Carol had arranged to visit her friend at Camber , on the coast between Rye and Dungeness . Always looking for brownie points , I offered to run her down , and , as it was close to Dunge , I put my gear in the back .
We arrived earlier than expected , so had a quick look around part of Rye Harbour Nature Reserve . We walked to the first hide , the pathside very colourful with Viper's Bugloss , Yellow Horned Poppies and Everlasting Pea all in flower .The scrape in front of the hide held just a few Avocets , both adults and well grown juveniles , now fending for themselves . A couple of Oystercatchers and a pair of Ring Plovers , pictured , were the only other birds seen . Walking back to the car , a Black-headed Gull followed us overhead , and it definitely looked as if it was taking aim . I dropped Carol off at her friend's house , and carried on to Dungeness RSPB Reserve , arriving about 1030 , and it was already very warm . Phil's mate was standing guard at the entrance , more of that later , but very little else was found along the track apart from the odd , Common Whitethroat , Reed and Sedge Warbler calling . It was the same on leaving the visitor centre apart from 3 Grey Herons squabbling with the BHGulls . The odd Reed Bunting , then a family of Great Crested Grebes passing by , in line astern . A splash of yellow around one of the small pits had me down on my knees checking Biting Stonecrop-Sedum acre . Just a bit further along the path , a splash of pink this time , Thrift-Armeria maritima . Just before Hookers Pit , tiny spots of pink amongst the grass and the large numbers of Burnet moths , one of my favourites , the delicate Grass Vetchling-Lathyrus nissolia , a member of the Pea family . As I walked around Hookers Pit , within a matter of seconds , I had sightings of Cuckoo and Bittern , both in flight . The Cuckoo was too quick to get on to , but I managed a distant shot with the 100mm lens of the Bittern , passing the middle pylon . The viewpoint was crowded with people hoping to see the Purple Herons , and the Visitor Centre had set up a sub Centre , with information , and of course , items for sale . I headed on , to find a smart male Linnet , calling

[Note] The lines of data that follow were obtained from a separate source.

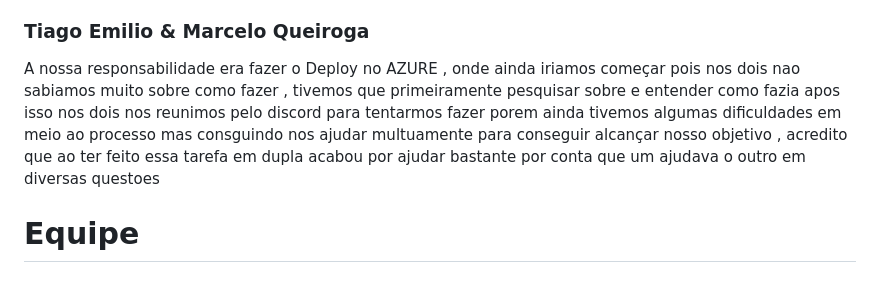
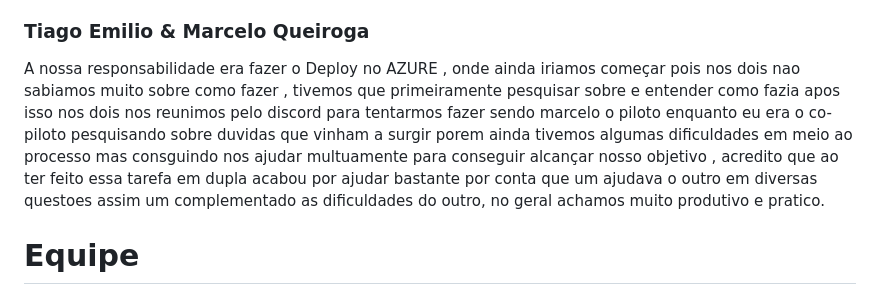
Before and after one commit to nogsposito/RegistraElas, a Markdown page: README.md, the part around the change. GitHub-like rendering.

```diff
--- a/README.md
+++ b/README.md
@@ -38,7 +38,7 @@ Enfim, o resultado foi muito satisfatório, visto que conseguimos aprender coisa
 
 ### Tiago Emilio  & Marcelo Queiroga
 
-A nossa responsabilidade era fazer o Deploy no AZURE , onde ainda iriamos começar pois nos dois nao sabiamos muito sobre como fazer , tivemos que primeiramente pesquisar sobre e entender como fazia apos isso nos dois nos reunimos pelo discord para tentarmos fazer porem ainda tivemos algumas dificuldades em meio ao processo  mas consguindo nos ajudar multuamente para conseguir alcançar nosso objetivo , acredito que ao ter feito essa tarefa em dupla acabou por ajudar bastante por conta que um ajudava o outro em diversas questoes
+A nossa responsabilidade era fazer o Deploy no AZURE , onde ainda iriamos começar pois nos dois nao sabiamos muito sobre como fazer , tivemos que primeiramente pesquisar sobre e entender como fazia apos isso nos dois nos reunimos pelo discord para tentarmos fazer sendo marcelo o piloto enquanto eu era o co-piloto pesquisando sobre duvidas que vinham a surgir porem ainda tivemos algumas dificuldades em meio ao processo  mas consguindo nos ajudar multuamente para conseguir alcançar nosso objetivo , acredito que ao ter feito essa tarefa em dupla acabou por ajudar bastante por conta que um ajudava o outro em diversas questoes assim um complementado as dificuldades do outro, no geral achamos muito produtivo e pratico.
 
 # Equipe
 
```
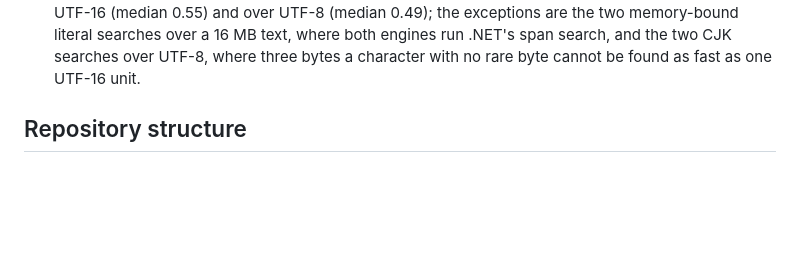
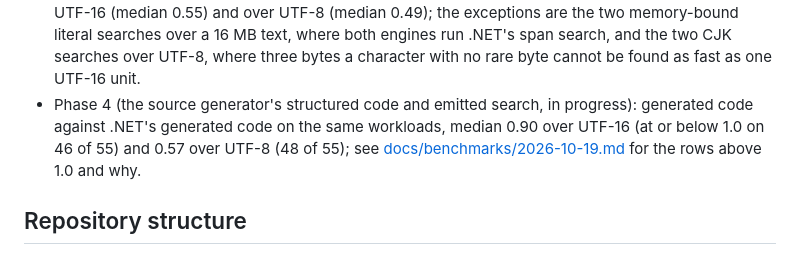
Before and after one commit to corvus-dotnet/Corvus.Regex.Ecma262, a Markdown page: README.md, the part around the change. Drawn GitHub-style; blank space fills up the shorter version.

```diff
--- a/README.md
+++ b/README.md
@@ -42,6 +42,10 @@ in its section 10.
   (median 0.49); the exceptions are the two memory-bound literal searches over a 16 MB text, where both engines
   run .NET's span search, and the two CJK searches over UTF-8, where three bytes a character with no rare byte
   cannot be found as fast as one UTF-16 unit.
+- Phase 4 (the source generator's structured code and emitted search, in progress): generated code against
+  .NET's generated code on the same workloads, median 0.90 over UTF-16 (at or below 1.0 on 46 of 55) and 0.57
+  over UTF-8 (48 of 55); see [docs/benchmarks/2026-10-19.md](docs/benchmarks/2026-10-19.md) for the rows above
+  1.0 and why.
 
 ## Repository structure
 
```
Also changed, not shown: docs/benchmarks/2026-10-19.md (added, +76 -0 lines), docs/design/design.md (+35 -0 lines).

from the top of a stand of Gorse . Then he flew off , and a couple of seconds later , a female landed in almost the same spot , that's life . Several Cinnabar moths were seen , but I watched this one searching all the vegetation , until she found a Ragwort plant . She immediately settled on the shaded side of the plant and remained motionless . I marked the spot and left her for a while . Ten minutes later I went back and she was gone , but on the underside of the Ragwort leaf , the food plant of the caterpillar , were 12 of her eggs .
Butterlfies were in very short supply , but Small Tortoiseshell , Red Admiral , Small Heath , Small Copper and Meadow Brown were recorded . Odonata did even worse , with a few Common Blue Damselflies , 4 Emperor Dragonflies and what looked like a very over mature female Hairy Dragonfly .
As I left to pick Carol up , Phil's mate was more active , but the Tree Sparrow , nesting in one of the holes in the triangle had a worried look on it's face .
More on the Kestrels Tuesday or Wednesday , if nothing of interest urns up whilst volunteering up on the Greensand Ridge .
1 hour ago